Overview of the five stages
In a teacher-powered school, teachers work collegially—with shared responsibility and accountability—to design and run their school. Teacher teams may be formally or informally organized depending on how far along they are in their journey of creating a teacher-powered school. In this guide, we describe teacher teams’ work as it aligns Bruce W. Tuckman’s four stages of team development: forming, storming, norming, and performing.
Working through these four stages, teacher teams will learn:
- how to get started;
- what to expect from the school design and creation process;
- how to develop high-functioning teams; and
- what steps and tasks to consider as they design and manage their team and school.
We also added a fifth stage to this guide: transforming. In this stage, teams learn how to connect with other teacher-powered schools and see themselves as part of a larger, growing community.
We encourage all teacher-powered teams to see themselves not just as leaders of their own schools but as transforming forces of teaching and learning. Teacher-powered teams, using their collective expertise from designing and managing schools, can—and should—contribute to local, state, and national discussions about innovative ways to address pressing education issues like teaching quality and student achievement.
Following the five stages
Teachers will come to this guide at different stages in the school creating process. Perhaps you’re curious what designing and running a teacher-powered school entails and want more information. Maybe you already have a team in place and are looking for strategies and advice for moving ahead. Perhaps you already run a teacher-powered school and are seeking ways to strengthen your team, modify your processes, or manage internal changes in leadership.
An overview of the five stages and team development
Forming Stage. Teams in this stage are just getting started. Individuals will form a design team, do background research, and discuss opportunities and challenges that they might encounter.
- Design team is formed
- Roles and processes aren’t clearly defined
Storming Stage. In this stage, members of the design team establish the models and processes for leadership, teaching, learning, and management that will be used once the school is running. The design team will also develop the school proposal and secure autonomy agreements. The Storming stage is the most intense of all the stages, with numerous steps and design considerations.
- Design team develops further, following roles and processes established in the Forming stage. The team also creates roles and processes for the school leadership team that will run the school in the Norming, Performing, and Transforming stages.

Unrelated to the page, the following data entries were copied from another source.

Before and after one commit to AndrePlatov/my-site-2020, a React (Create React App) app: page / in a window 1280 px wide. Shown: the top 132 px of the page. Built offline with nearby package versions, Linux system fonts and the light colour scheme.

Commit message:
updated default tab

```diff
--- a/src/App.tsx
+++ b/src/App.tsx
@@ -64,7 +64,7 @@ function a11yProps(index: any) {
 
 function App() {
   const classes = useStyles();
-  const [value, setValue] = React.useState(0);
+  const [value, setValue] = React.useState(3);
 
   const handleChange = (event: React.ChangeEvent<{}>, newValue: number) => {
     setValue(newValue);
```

- Possible team roles: facilitator, school proposal coordinator, and politics navigator.
Norming Stage. Teams in this stage are transitioning from the design team to the school leadership team that will run the school. Not all members of the design team go on to be members of the school leadership team. The school leadership team launches the school and develops cultures and processes that reflect decisions made by the design team in the Storming stage.
- Design team transitions to the school leadership team.
- School leadership team embraces the roles and processes created by the design team, refining as needed.
- Possible team roles: leaders (lead teacher, principal, or head committee), committee chairs, and parent liaisons.
Performing Stage. School leadership teams in this stage know how to run their teacher- powered school. Team members are motivated to achieve goals set by the team, and they operate competently within established structures. In the Performing stage, teams learn how to avoid cultural upheaval during organizational changes and recognize when change is necessary to ensure continued success.
- School leadership team is fully functional.
- Roles and processes form the Norming stage continue, with refinements as needed.
Transforming Stage. Teams in this stage have created, and are now sustaining, successful teacher-powered schools. Team members are focusing on the task of transforming teachers
- School leadership team takes on tasks to transform teachers and teaching.
- Roles and processes expand to include giving support to and learning more about teacher-powered school community.